Growing up as a first generation immigrant in Canada the concept of home was a foreign one to me – I could not make sense of whether I belonged in the country that gave birth to my native culture, language and family or the one that now housed me and provided endless opportunities. With each year that passed I experienced a greater dissonance in relating to either culture. It wasn’t until I learned of John Berry’s acculturation model that I finally felt content with my cultural identity.
During my time in Dharamsala I began to wonder if the Tibetan refugees experienced the same inner conflicts in identifying between their Tibetan culture and their now-Indian homes. That was when we posed the question to the students: What is the difference between a house and a home. Their answers unanimously and succinctly differentiated between a house and a home: “Physically I am in India. But, my heart is in Tibet. This is a house. In Tibet we have our homes. Here in India we don’t have homes, only houses. Sometimes India reminds me of a home…but it’s not”. I could see my own struggle within these students, I immediately identified with their yearning for a home. What then delineates a home? And how come they felt so astray in a land adjacent to their own?
As the conversation progressed a vibrant and powerful nationalism permeated their answers. They stated that a home not only houses families but also memories – and their memories are in Tibet. The importance of planting roots and creating memories was a primary pillar in differentiating between a house and a home. Despite cultural genocide, Chinese influence & occupation and an ever present fear of spies Tibetan refugees still consider Tibet their home. Historically, Tibet was a nomadic society and much of the population continues to abide by the nomadic lifestyle even today and I wondered if this would impact their identity or concept of self. Yet, even the nomads passionately exclaimed that Tibet was and continues to be their home. I was enthralled at how firmly planted their perception of home was – even Indian-born Tibetans refer to Tibet as their home despite never having been there.

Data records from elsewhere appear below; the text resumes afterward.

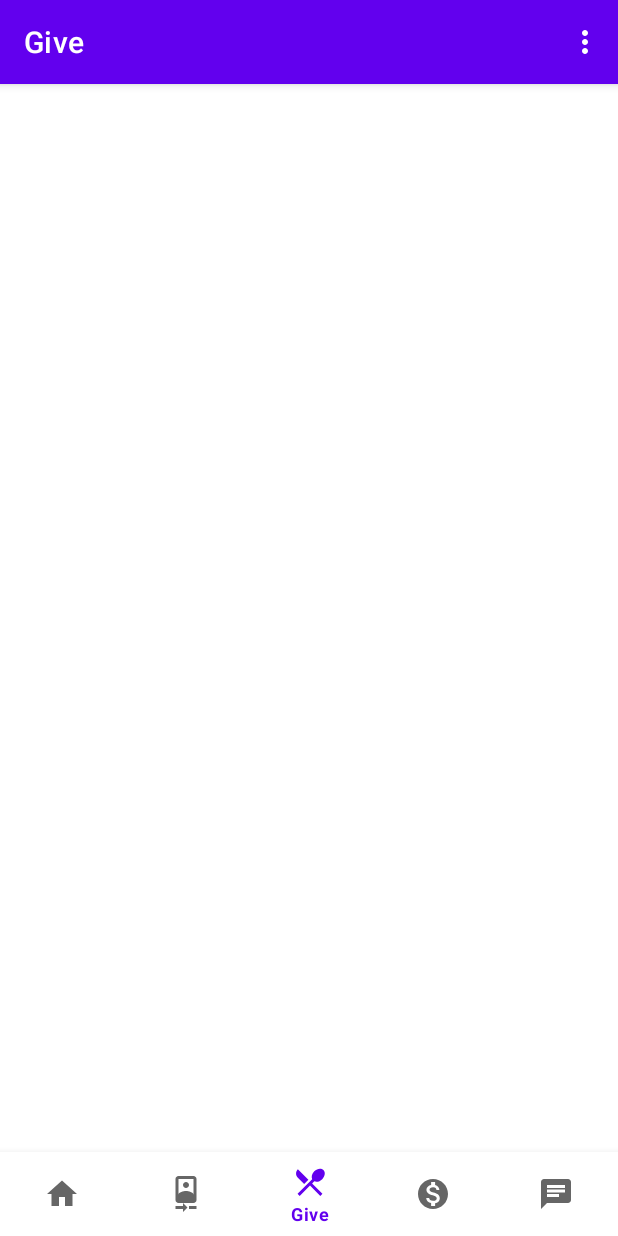
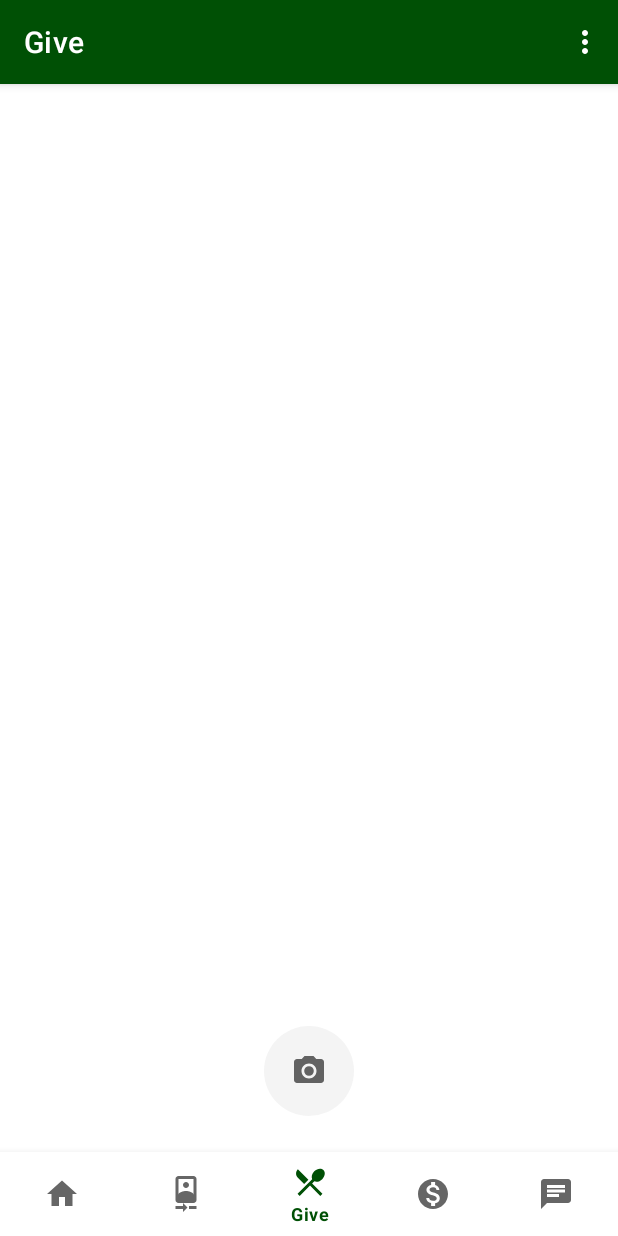
Before and after one commit to prajwalmw/Nivala, an Android app: the GiveFragment screen opened through its navigation route, on a phone screen of 412 x 824 dp. Run offline under Robolectric (Android 15) with nearby library versions, the phone set to English and light mode, and no system bars; our stand-ins replace navigation-ui.

Commit message:
Give screen is designed.

```diff
--- a/app/src/main/java/com/example/nivala/ui/give/GiveFragment.java
+++ b/app/src/main/java/com/example/nivala/ui/give/GiveFragment.java
@@ -23,7 +23,7 @@ public class GiveFragment extends Fragment {
         binding = FragmentGiveBinding.inflate(inflater, container, false);
         View root = binding.getRoot();
 
-        final TextView textView = binding.textNotifications;
+       // final TextView textView = binding.textNotifications;
         //    notificationsViewModel.getText().observe(getViewLifecycleOwner(), textView::setText);
         return root;
     }
--- /dev/null
+++ b/app/src/main/res/drawable/circular_shape_bg.xml
@@ -0,0 +1,6 @@
+<?xml version="1.0" encoding="utf-8"?>
+<shape xmlns:android="http://schemas.android.com/apk/res/android"
+    android:shape="oval">
+    <solid
+        android:color="@color/bgcolor_takeItem"/>
+</shape>
--- /dev/null
+++ b/app/src/main/res/drawable/ic_camera_24.xml
@@ -0,0 +1,13 @@
+<vector xmlns:android="http://schemas.android.com/apk/res/android"
+    android:width="24dp"
+    android:height="24dp"
+    android:viewportWidth="24"
+    android:viewportHeight="24"
+    android:tint="?attr/colorControlNormal">
+  <path
+      android:fillColor="@android:color/white"
+      android:pathData="M12,12m-3.2,0a3.2,3.2 0,1 1,6.4 0a3.2,3.2 0,1 1,-6.4 0"/>
+  <path
+      android:fillColor="@android:color/white"
+      android:pathData="M9,2L7.17,4L4,4c-1.1,0 -2,0.9 -2,2v12c0,1.1 0.9,2 2,2h16c1.1,0 2,-0.9 2,-2L22,6c0,-1.1 -0.9,-2 -2,-2h-3.17L15,2L9,2zM12,17c-2.76,0 -5,-2.24 -5,-5s2.24,-5 5,-5 5,2.24 5,5 -2.24,5 -5,5z"/>
+</vector>
--- a/app/src/main/res/layout/fragment_give.xml
+++ b/app/src/main/res/layout/fragment_give.xml
@@ -1,22 +1,19 @@
 <?xml version="1.0" encoding="utf-8"?>
-<androidx.constraintlayout.widget.ConstraintLayout xmlns:android="http://schemas.android.com/apk/res/android"
+<androidx.constraintlayout.widget.ConstraintLayout
+    xmlns:android="http://schemas.android.com/apk/res/android"
     xmlns:app="http://schemas.android.com/apk/res-auto"
     xmlns:tools="http://schemas.android.com/tools"
     android:layout_width="match_parent"
     android:layout_height="match_parent"
     tools:context=".ui.give.GiveFragment">
 
-    <TextView
-        android:id="@+id/text_notifications"
-        android:layout_width="match_parent"
-        android:layout_height="wrap_content"
-        android:layout_marginStart="8dp"
-        android:layout_marginTop="8dp"
-        android:layout_marginEnd="8dp"
-        android:textAlignment="center"
-        android:textSize="20sp"
+    <ImageButton
+        android:layout_width="60dp"
+        android:layout_height="60dp"
+        android:src="@drawable/ic_camera_24"
+        android:background="@drawable/circular_shape_bg"
         app:layout_constraintBottom_toBottomOf="parent"
+        app:layout_constraintStart_toStartOf="parent"
         app:layout_constraintEnd_toEndOf="parent"
-        app:layout_constraintStart_toStartOf="parent"
-        app:layout_constraintTop_toTopOf="parent" />
+        android:layout_marginBottom="80dp"/>
 </androidx.constraintlayout.widget.ConstraintLayout>
--- a/app/src/main/res/layout/take_listitem.xml
+++ b/app/src/main/res/layout/take_listitem.xml
@@ -62,14 +62,16 @@
 
         <ImageView
             android:id="@+id/timer_imageview"
-            android:layout_width="wrap_content"
-            android:layout_height="wrap_content"
+            android:layout_width="30dp"
+            android:layout_height="30dp"
             android:src="@drawable/ic_calendar_today_24"
             tools:layout_editor_absoluteX="321dp"
             tools:layout_editor_absoluteY="5dp"
-            android:layout_marginTop="5dp"
+            android:layout_marginTop="3dp"
+            android:padding="7dp"
             app:layout_constraintEnd_toEndOf="parent"
-            app:layout_constraintTop_toTopOf="parent" />
+            app:layout_constraintTop_toTopOf="parent"
+            android:background="@drawable/circular_shape_bg"/>
 
         <TextView
             android:id="@+id/title_textview"
--- a/app/src/main/res/values/colors.xml
+++ b/app/src/main/res/values/colors.xml
@@ -1,11 +1,12 @@
 <?xml version="1.0" encoding="utf-8"?>
 <resources>
-    <color name="purple_200">#FFBB86FC</color>
-    <color name="purple_500">#FF6200EE</color>
-    <color name="purple_700">#FF3700B3</color>
+    <color name="purple_200">#2e7d32</color>
+    <color name="purple_500">#005005</color>
+    <color name="purple_700">#003300</color>
     <color name="teal_200">#FF03DAC5</color>
     <color name="teal_700">#FF018786</color>
     <color name="black">#FF000000</color>
     <color name="white">#FFFFFFFF</color>
     <color name="bgcolor_takeItem">#65E2E3E4</color>
+
 </resources>
```
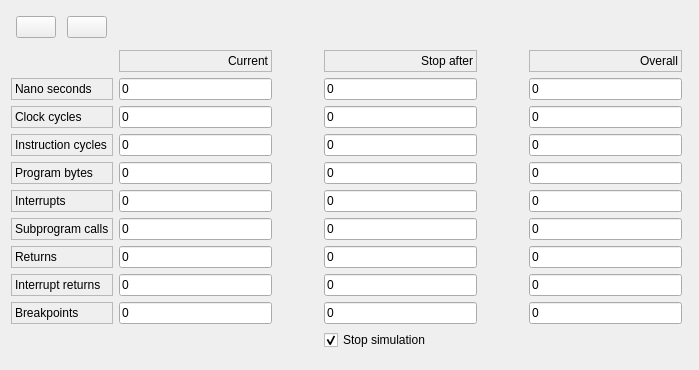
The window that IDE/GUI/widgets/Tools/StopWatch/stopwatch.ui (AbyssAbbeba/MDS-picoblaze-AVR-ide) describes before a commit, drawn with Qt 5.
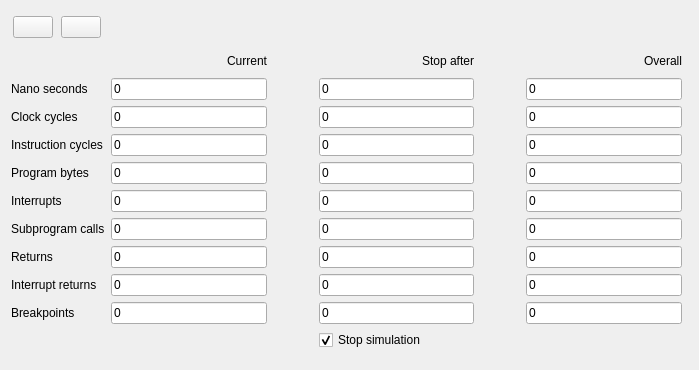
The same window after the commit. Icons and pictures are not drawn.

Patch:
```diff
--- a/IDE/GUI/widgets/Tools/StopWatch/stopwatch.ui
+++ b/IDE/GUI/widgets/Tools/StopWatch/stopwatch.ui
@@ -53,7 +53,7 @@
    <item row="2" column="0">
     <widget class="QLabel" name="label">
      <property name="frameShape">
-      <enum>QFrame::StyledPanel</enum>
+      <enum>QFrame::NoFrame</enum>
      </property>
      <property name="frameShadow">
       <enum>QFrame::Sunken</enum>
@@ -66,7 +66,7 @@
    <item row="10" column="0">
     <widget class="QLabel" name="label_4">
      <property name="frameShape">
-      <enum>QFrame::StyledPanel</enum>
+      <enum>QFrame::NoFrame</enum>
      </property>
      <property name="frameShadow">
       <enum>QFrame::Sunken</enum>
@@ -79,7 +79,7 @@
    <item row="11" column="0">
     <widget class="QLabel" name="label_3">
      <property name="frameShape">
-      <enum>QFrame::StyledPanel</enum>
+      <enum>QFrame::NoFrame</enum>
      </property>
      <property name="frameShadow">
       <enum>QFrame::Sunken</enum>
@@ -99,7 +99,7 @@
    <item row="8" column="0">
     <widget class="QLabel" name="label_5">
      <property name="frameShape">
-      <enum>QFrame::StyledPanel</enum>
+      <enum>QFrame::NoFrame</enum>
      </property>
      <property name="frameShadow">
       <enum>QFrame::Sunken</enum>
@@ -112,7 +112,7 @@
    <item row="3" column="0">
     <widget class="QLabel" name="label_6">
      <property name="frameShape">
-      <enum>QFrame::StyledPanel</enum>
+      <enum>QFrame::NoFrame</enum>
      </property>
      <property name="frameShadow">
       <enum>QFrame::Sunken</enum>
@@ -125,7 +125,7 @@
    <item row="7" column="0">
     <widget class="QLabel" name="label_7">
      <property name="frameShape">
-      <enum>QFrame::StyledPanel</enum>
+      <enum>QFrame::NoFrame</enum>
      </property>
      <property name="frameShadow">
       <enum>QFrame::Sunken</enum>
@@ -141,7 +141,7 @@
       <bool>true</bool>
      </property>
      <property name="frameShape">
-      <enum>QFrame::StyledPanel</enum>
+      <enum>QFrame::NoFrame</enum>
      </property>
      <property name="frameShadow">
       <enum>QFrame::Sunken</enum>
@@ -154,7 +154,7 @@
    <item row="4" column="0">
     <widget class="QLabel" name="label_9">
      <property name="frameShape">
-      <enum>QFrame::StyledPanel</enum>
+      <enum>QFrame::NoFrame</enum>
      </property>
      <property name="frameShadow">
       <enum>QFrame::Sunken</enum>
@@ -167,7 +167,7 @@
    <item row="6" column="0">
     <widget class="QLabel" name="label_10">
      <property name="frameShape">
-      <enum>QFrame::StyledPanel</enum>
+      <enum>QFrame::NoFrame</enum>
      </property>
      <property name="frameShadow">
       <enum>QFrame::Sunken</enum>
@@ -249,7 +249,7 @@
    <item row="1" column="1">
     <widget class="QLabel" name="label_11">
      <property name="frameShape">
-      <enum>QFrame::StyledPanel</enum>
+      <enum>QFrame::NoFrame</enum>
      </property>
      <property name="text">
       <string>Current</string>
@@ -262,7 +262,7 @@
    <item row="1" column="3">
     <widget class="QLabel" name="label_12">
      <property name="frameShape">
-      <enum>QFrame::StyledPanel</enum>
+      <enum>QFrame::NoFrame</enum>
      </property>
      <property name="text">
       <string>Stop after</string>
@@ -344,7 +344,7 @@
       <string>Overall view</string>
      </property>
      <property name="frameShape">
-      <enum>QFrame::StyledPanel</enum>
+      <enum>QFrame::NoFrame</enum>
      </property>
      <property name="text">
       <string>Overall</string>
```
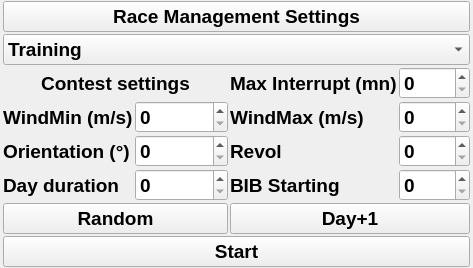
This is F3FChrono/gui/WConfig.ui in jomarin38/F3FChrono as Qt 5 draws it before an edit. The edited form follows.
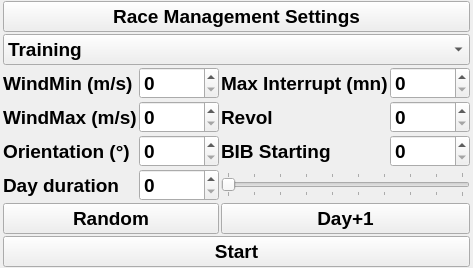
This is the edited form.

Commit message: Settings adding slider for sound volume, noise volume and bib start cleaning settings parameters (gui, config.json, py files) chrono red background for better visibility

What changed in the file:
```diff
--- a/F3FChrono/gui/WConfig.ui
+++ b/F3FChrono/gui/WConfig.ui
@@ -42,57 +42,6 @@
      <property name="spacing">
       <number>2</number>
      </property>
-     <item row="4" column="2">
-      <widget class="QLabel" name="RevolLabel">
-       <property name="font">
-        <font>
-         <pointsize>14</pointsize>
-         <weight>75</weight>
-         <bold>true</bold>
-        </font>
-       </property>
-       <property name="text">
-        <string>Revol</string>
-       </property>
-      </widget>
-     </item>
-     <item row="5" column="3">
-      <widget class="QSpinBox" name="bib_start">
-       <property name="font">
-        <font>
-         <pointsize>14</pointsize>
-         <weight>75</weight>
-         <bold>true</bold>
-        </font>
-       </property>
-      </widget>
-     </item>
-     <item row="3" column="3">
-      <widget class="QSpinBox" name="WindMaxValue">
-       <property name="font">
-        <font>
-         <pointsize>14</pointsize>
-         <weight>75</weight>
-         <bold>true</bold>
-         <kerning>true</kerning>
-        </font>
-       </property>
-      </widget>
-     </item>
-     <item row="3" column="2">
-      <widget class="QLabel" name="WindMaxLabel">
-       <property name="font">
-        <font>
-         <pointsize>14</pointsize>
-         <weight>75</weight>
-         <bold>true</bold>
-        </font>
-       </property>
-       <property name="text">
-        <string>WindMax (m/s)</string>
-       </property>
-      </widget>
-     </item>
      <item row="4" column="1">
       <widget class="QSpinBox" name="OrientationValue">
        <property name="font">
@@ -104,20 +53,6 @@
        </property>
       </widget>
      </item>
-     <item row="3" column="0">
-      <widget class="QLabel" name="WindMinLabel">
-       <property name="font">
-        <font>
-         <pointsize>14</pointsize>
-         <weight>75</weight>
-         <bold>true</bold>
-        </font>
-       </property>
-       <property name="text">
-        <string>WindMin (m/s)</string>
-       </property>
-      </widget>
-     </item>
      <item row="5" column="1">
       <widget class="QSpinBox" name="daydurationvalue">
        <property name="font">
@@ -143,20 +78,6 @@
        </property>
       </widget>
      </item>
-     <item row="5" column="2">
-      <widget class="QLabel" name="bib_start_label">
-       <property name="font">
-        <font>
-         <pointsize>14</pointsize>
-         <weight>75</weight>
-         <bold>true</bold>
-        </font>
-       </property>
-       <property name="text">
-        <string>BIB Starting</string>
-       </property>
-      </widget>
-     </item>
      <item row="2" column="3">
       <widget class="QSpinBox" name="MaxInterruptValue">
        <property name="font">
@@ -171,46 +92,6 @@
        </property>
       </widget>
      </item>
-     <item row="2" column="0" colspan="2">
-      <widget class="QLabel" name="ContestLimitLabel">
-       <property name="sizePolicy">
-        <sizepolicy hsizetype="Preferred" vsizetype="Preferred">
-         <horstretch>0</horstretch>
-         <verstretch>0</verstretch>
-        </sizepolicy>
-       </property>
-       <property name="minimumSize">
-        <size>
-         <width>225</width>
-         <height>0</height>
-        </size>
-       </property>
-       <property name="font">
-        <font>
-         <pointsize>14</pointsize>
-         <weight>75</weight>
-         <bold>true</bold>
-        </font>
-       </property>
-       <property name="text">
-        <string>Contest settings</string>
-       </property>
-       <property name="alignment">
-        <set>Qt::AlignCenter</set>
-       </property>
-      </widget>
-     </item>
-     <item row="4" column="3">
-      <widget class="QSpinBox" name="RevolValue">
-       <property name="font">
-        <font>
-         <pointsize>14</pointsize>
-         <weight>75</weight>
-         <bold>true</bold>
-        </font>
-       </property>
-      </widget>
-     </item>
      <item row="1" column="0" colspan="4">
       <widget class="QComboBox" name="ContestList">
        <property name="font">
@@ -269,17 +150,6 @@
        </property>
       </widget>
      </item>
-     <item row="3" column="1">
-      <widget class="QSpinBox" name="WindMinValue">
-       <property name="font">
-        <font>
-         <pointsize>14</pointsize>
-         <weight>75</weight>
-         <bold>true</bold>
-        </font>
-       </property>
-      </widget>
-     </item>
      <item row="7" column="0" colspan="4">
       <widget class="QPushButton" name="StartBtn">
        <property name="font">
@@ -322,6 +192,129 @@
        </property>
       </widget>
      </item>
+     <item row="2" column="0">
+      <widget class="QLabel" name="WindMinLabel">
+       <property name="font">
+        <font>
+         <pointsize>14</pointsize>
+         <weight>75</weight>
+         <bold>true</bold>
+        </font>
+       </property>
+       <property name="text">
+        <string>WindMin (m/s)</string>
+       </property>
+      </widget>
+     </item>
+     <item row="2" column="1">
+      <widget class="QSpinBox" name="WindMinValue">
+       <property name="font">
+        <font>
+         <pointsize>14</pointsize>
+         <weight>75</weight>
+         <bold>true</bold>
+        </font>
+       </property>
+      </widget>
+     </item>
+     <item row="3" column="0">
+      <widget class="QLabel" name="WindMaxLabel">
+       <property name="font">
+        <font>
+         <pointsize>14</pointsize>
+         <weight>75</weight>
+         <bold>true</bold>
+        </font>
+       </property>
+       <property name="text">
+        <string>WindMax (m/s)</string>
+       </property>
+      </widget>
+     </item>
+     <item row="3" column="1">
+      <widget class="QSpinBox" name="WindMaxValue">
+       <property name="font">
+        <font>
+         <pointsize>14</pointsize>
+         <weight>75</weight>
+         <bold>true</bold>
+         <kerning>true</kerning>
+        </font>
+       </property>
+      </widget>
+     </item>
+     <item row="3" column="2">
+      <widget class="QLabel" name="RevolLabel">
+       <property name="font">
+        <font>
+         <pointsize>14</pointsize>
+         <weight>75</weight>
+         <bold>true</bold>
+        </font>
+       </property>
+       <property name="text">
+        <string>Revol</string>
+       </property>
+      </widget>
+     </item>
+     <item row="3" column="3">
+      <widget class="QSpinBox" name="RevolValue">
+       <property name="font">
+        <font>
+         <pointsize>14</pointsize>
+         <weight>75</weight>
+         <bold>true</bold>
+        </font>
+       </property>
+      </widget>
+     </item>
+     <item row="4" column="2">
+      <widget class="QLabel" name="bib_start_label">
+       <property name="font">
+        <font>
+         <pointsize>14</pointsize>
+         <weight>75</weight>
+         <bold>true</bold>
+        </font>
+       </property>
+       <property name="text">
+        <string>BIB Starting</string>
+       </property>
+      </widget>
+     </item>
+     <item row="4" column="3">
+      <widget class="QSpinBox" name="bib_start">
+       <property name="font">
+        <font>
+         <pointsize>14</pointsize>
+         <weight>75</weight>
+         <bold>true</bold>
+        </font>
+       </property>
+      </widget>
+     </item>
+     <item row="5" column="2" colspan="2">
+      <widget class="QSlider" name="bib_startslider">
+       <property name="minimum">
+        <number>1</number>
+       </property>
+       <property name="maximum">
+        <number>10</number>
+       </property>
+       <property name="pageStep">
+        <number>2</number>
+       </property>
+       <property name="orientation">
+        <enum>Qt::Horizontal</enum>
+       </property>
+       <property name="tickPosition">
+        <enum>QSlider::TicksBothSides</enum>
+       </property>
+       <property name="tickInterval">
+        <number>1</number>
+       </property>
+      </widget>
+     </item>
     </layout>
    </item>
   </layout>
```
The commit also changes 12 other files.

What then leads to the formation of a home, to the longing and yearning for a specific district, region or vicinity? I wondered why the Tibetans didn’t feel at home in India – and the unfortunate reality is that racial tension and discrimination pervade Indian-Tibetan relations on both subtle and deliberate levels. Stories of being ignored and relegated in society saturated the conversation: one student spoke of how police targeted him on the street, demanded his refugee status card, tore it into pieces and then fined him for not having proper identification. Another spoke of how Tibetan establishments have a way of being vandalized and even set ablaze. While these overt demonstrations of discrimination are less common, more clandestine discrimination manifests itself in everyday Tibetan-Indian relations.
By emphasizing the similarities between cultures and taking a stand against racism, both covert and blatant, we can encourage more harmonious, amicable and cordial relationships between cultures resulting in Tibetans no longer feeling like strangers in the country that houses them until they can return home to a free Tibet.